### Task:
Where a record holds a picture, leave the picture out; otherwise repeat every record exactly.

BEGIN Input data

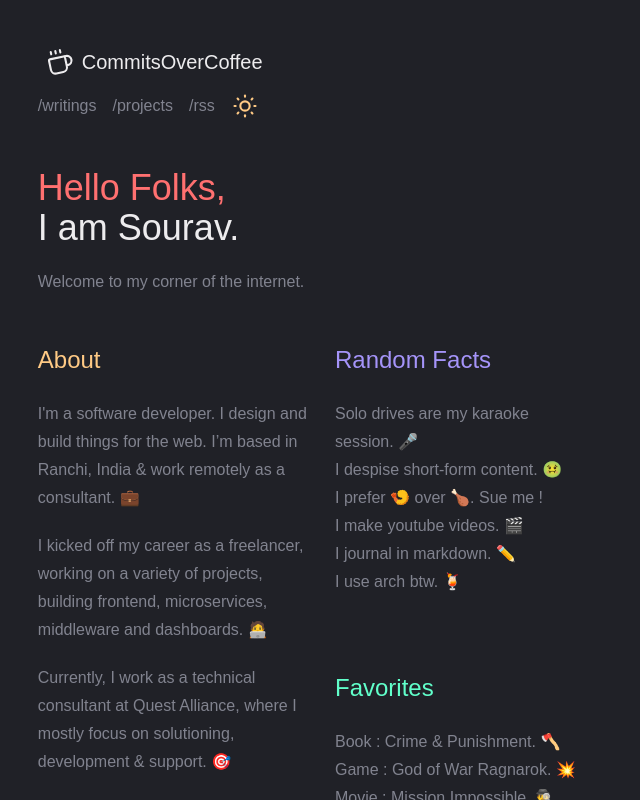
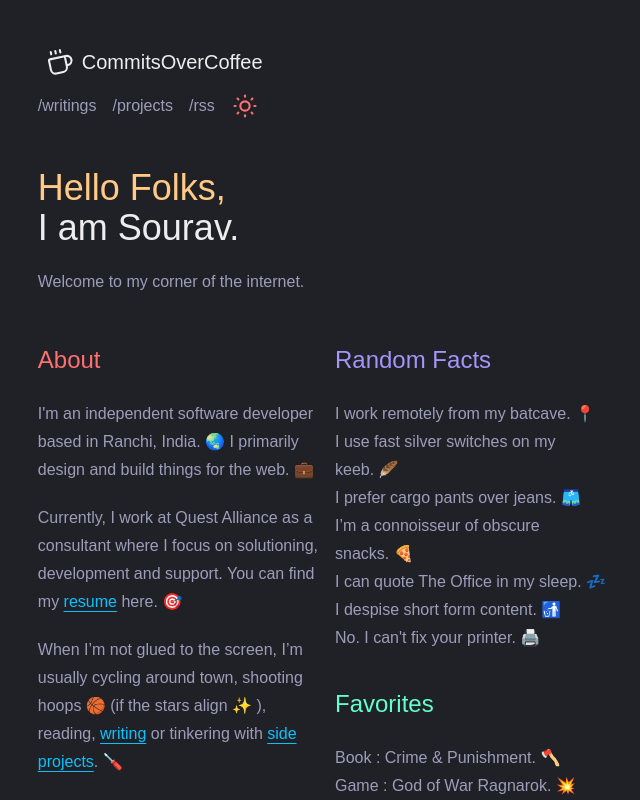
Before and after one commit to commitsovercoffee/markup-mansion, a SvelteKit app: page / in a window 1280 px wide. Shown: the top 800 px of the page, without its empty margins (313-953 px from the left). Built offline with nearby package versions, Linux system fonts and the light colour scheme.

Commit message:
content update

```diff
--- a/src/app.css
+++ b/src/app.css
@@ -64,16 +64,16 @@
 		--fg: #edecee;
 		--panel: #2c2e36;
 
-		--body: #81838f;
-		--anchor: #01a0e4;
+		--body: #9b9eba;
+		--anchor: #08c2ff;
 		--highlight: #61ffca;
 
-		--primary: #ff7070;
-		--secondary: #ffca85;
+		--primary: #ffca85;
+		--secondary: #ff7070;
 		--tertiary: #a594f9;
 	}
 
-	.light {
+	.light_bk {
 		--bg: #f8f2e5;
 		--fg: #464340;
 		--panel: #e7e3d7;
@@ -86,4 +86,19 @@
 		--secondary: #806000;
 		--tertiary: #8050a7;
 	}
+
+	.light {
+		--bg: #faf3ea;
+		--fg: #202127;
+		--panel: #e7e3d7;
+
+		--body: #6b6255;
+
+		--anchor: #01a0e4;
+		--highlight: #107410;
+
+		--primary: #b24000;
+		--secondary: #806000;
+		--tertiary: #8050a7;
+	}
 }
--- a/src/routes/+page.svelte
+++ b/src/routes/+page.svelte
@@ -15,33 +15,39 @@
 			<h2 class="text-secondary mt-0 font-medium">About</h2>
 
 			<p>
-				I'm a software developer. I design and build things for the web. I’m based in Ranchi, India
-				& work remotely as a consultant. 💼
+				I'm an independent software developer based in Ranchi, India. 🌏 I primarily design and
+				build things for the web. 💼
 			</p>
 
 			<p>
-				I kicked off my career as a freelancer, working on a variety of projects, building frontend,
-				microservices, middleware and dashboards. 🧑‍💻
-			</p>
-			<p>
-				Currently, I work as a technical consultant at Quest Alliance, where I mostly focus on
-				solutioning, development & support. 🎯
+				Currently, I work at Quest Alliance as a consultant where I focus on solutioning,
+				development and support. You can find my <a href="https://youtu.be/dQw4w9WgXcQ">resume</a>
+				here. 🎯
 			</p>
 
 			<p>
-				When I’m off the clock, you’ll find me cycling, shooting hoops, reading, writing, or
-				tinkering with side projects. ✨
+				When I’m not glued to the screen, I’m usually cycling around town, shooting hoops 🏀 (if the
+				stars align ✨ ), reading, <a href="/writings">writing</a> or tinkering with
+				<a href="/projects">side projects</a>. 🪛
+			</p>
+			<p>
+				What I'm upto <strong class="text-body">Now</strong> ?
+			</p>
+			<p>
+				- Learning <a href="https://svelte.dev/">svelte</a>. 💖<br />
+				- Convincing myself to do youtube. 🍰<br />
 			</p>
 		</div>
 		<div>
 			<h2 class="text-tertiary mt-0 font-medium">Random Facts</h2>
 			<p>
-				Solo drives are my karaoke session. 🎤<br />
-				I despise short-form content. 🤢<br />
-				I prefer 🍤 over 🍗. Sue me ! <br />
-				I make youtube videos. 🎬 <br />
-				I journal in markdown. ✏️ <br />
-				I use arch btw. 🍹 <br />
+				I work remotely from my batcave. 📍<br />
+				I use fast silver switches on my keeb. 🪶<br />
+				I prefer cargo pants over jeans. 🩳<br />
+				I’m a connoisseur of obscure snacks. 🍕<br />
+				I can quote The Office in my sleep. 💤<br />
+				I despise short form content. 🚮<br />
+				No. I can't fix your printer. 🖨️<br />
 			</p>
 		</div>
 		<div>
@@ -50,6 +56,7 @@
 				Book : Crime & Punishment. 🪓 <br />
 				Game : God of War Ragnarok. 💥 <br />
 				Movie : Mission Impossible. 🕵️‍♂️<br />
+				Music : Classic/Psychedelic Rock <br />
 				TV Show : Modern Family. 🏡 <br />
 				Food : Mutton Biryani. 🥩 <br />
 			</p>
```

END Input data

### Result for this task:
Before and after one commit to commitsovercoffee/markup-mansion, a SvelteKit app: page / in a window 1280 px wide. Shown: the top 800 px of the page, without its empty margins (313-953 px from the left). Built offline with nearby package versions, Linux system fonts and the light colour scheme.

Commit message:
content update

```diff
--- a/src/app.css
+++ b/src/app.css
@@ -64,16 +64,16 @@
 		--fg: #edecee;
 		--panel: #2c2e36;
 
-		--body: #81838f;
-		--anchor: #01a0e4;
+		--body: #9b9eba;
+		--anchor: #08c2ff;
 		--highlight: #61ffca;
 
-		--primary: #ff7070;
-		--secondary: #ffca85;
+		--primary: #ffca85;
+		--secondary: #ff7070;
 		--tertiary: #a594f9;
 	}
 
-	.light {
+	.light_bk {
 		--bg: #f8f2e5;
 		--fg: #464340;
 		--panel: #e7e3d7;
@@ -86,4 +86,19 @@
 		--secondary: #806000;
 		--tertiary: #8050a7;
 	}
+
+	.light {
+		--bg: #faf3ea;
+		--fg: #202127;
+		--panel: #e7e3d7;
+
+		--body: #6b6255;
+
+		--anchor: #01a0e4;
+		--highlight: #107410;
+
+		--primary: #b24000;
+		--secondary: #806000;
+		--tertiary: #8050a7;
+	}
 }
--- a/src/routes/+page.svelte
+++ b/src/routes/+page.svelte
@@ -15,33 +15,39 @@
 			<h2 class="text-secondary mt-0 font-medium">About</h2>
 
 			<p>
-				I'm a software developer. I design and build things for the web. I’m based in Ranchi, India
-				& work remotely as a consultant. 💼
+				I'm an independent software developer based in Ranchi, India. 🌏 I primarily design and
+				build things for the web. 💼
 			</p>
 
 			<p>
-				I kicked off my career as a freelancer, working on a variety of projects, building frontend,
-				microservices, middleware and dashboards. 🧑‍💻
-			</p>
-			<p>
-				Currently, I work as a technical consultant at Quest Alliance, where I mostly focus on
-				solutioning, development & support. 🎯
+				Currently, I work at Quest Alliance as a consultant where I focus on solutioning,
+				development and support. You can find my <a href="https://youtu.be/dQw4w9WgXcQ">resume</a>
+				here. 🎯
 			</p>
 
 			<p>
-				When I’m off the clock, you’ll find me cycling, shooting hoops, reading, writing, or
-				tinkering with side projects. ✨
+				When I’m not glued to the screen, I’m usually cycling around town, shooting hoops 🏀 (if the
+				stars align ✨ ), reading, <a href="/writings">writing</a> or tinkering with
+				<a href="/projects">side projects</a>. 🪛
+			</p>
+			<p>
+				What I'm upto <strong class="text-body">Now</strong> ?
+			</p>
+			<p>
+				- Learning <a href="https://svelte.dev/">svelte</a>. 💖<br />
+				- Convincing myself to do youtube. 🍰<br />
 			</p>
 		</div>
 		<div>
 			<h2 class="text-tertiary mt-0 font-medium">Random Facts</h2>
 			<p>
-				Solo drives are my karaoke session. 🎤<br />
-				I despise short-form content. 🤢<br />
-				I prefer 🍤 over 🍗. Sue me ! <br />
-				I make youtube videos. 🎬 <br />
-				I journal in markdown. ✏️ <br />
-				I use arch btw. 🍹 <br />
+				I work remotely from my batcave. 📍<br />
+				I use fast silver switches on my keeb. 🪶<br />
+				I prefer cargo pants over jeans. 🩳<br />
+				I’m a connoisseur of obscure snacks. 🍕<br />
+				I can quote The Office in my sleep. 💤<br />
+				I despise short form content. 🚮<br />
+				No. I can't fix your printer. 🖨️<br />
 			</p>
 		</div>
 		<div>
@@ -50,6 +56,7 @@
 				Book : Crime & Punishment. 🪓 <br />
 				Game : God of War Ragnarok. 💥 <br />
 				Movie : Mission Impossible. 🕵️‍♂️<br />
+				Music : Classic/Psychedelic Rock <br />
 				TV Show : Modern Family. 🏡 <br />
 				Food : Mutton Biryani. 🥩 <br />
 			</p>
```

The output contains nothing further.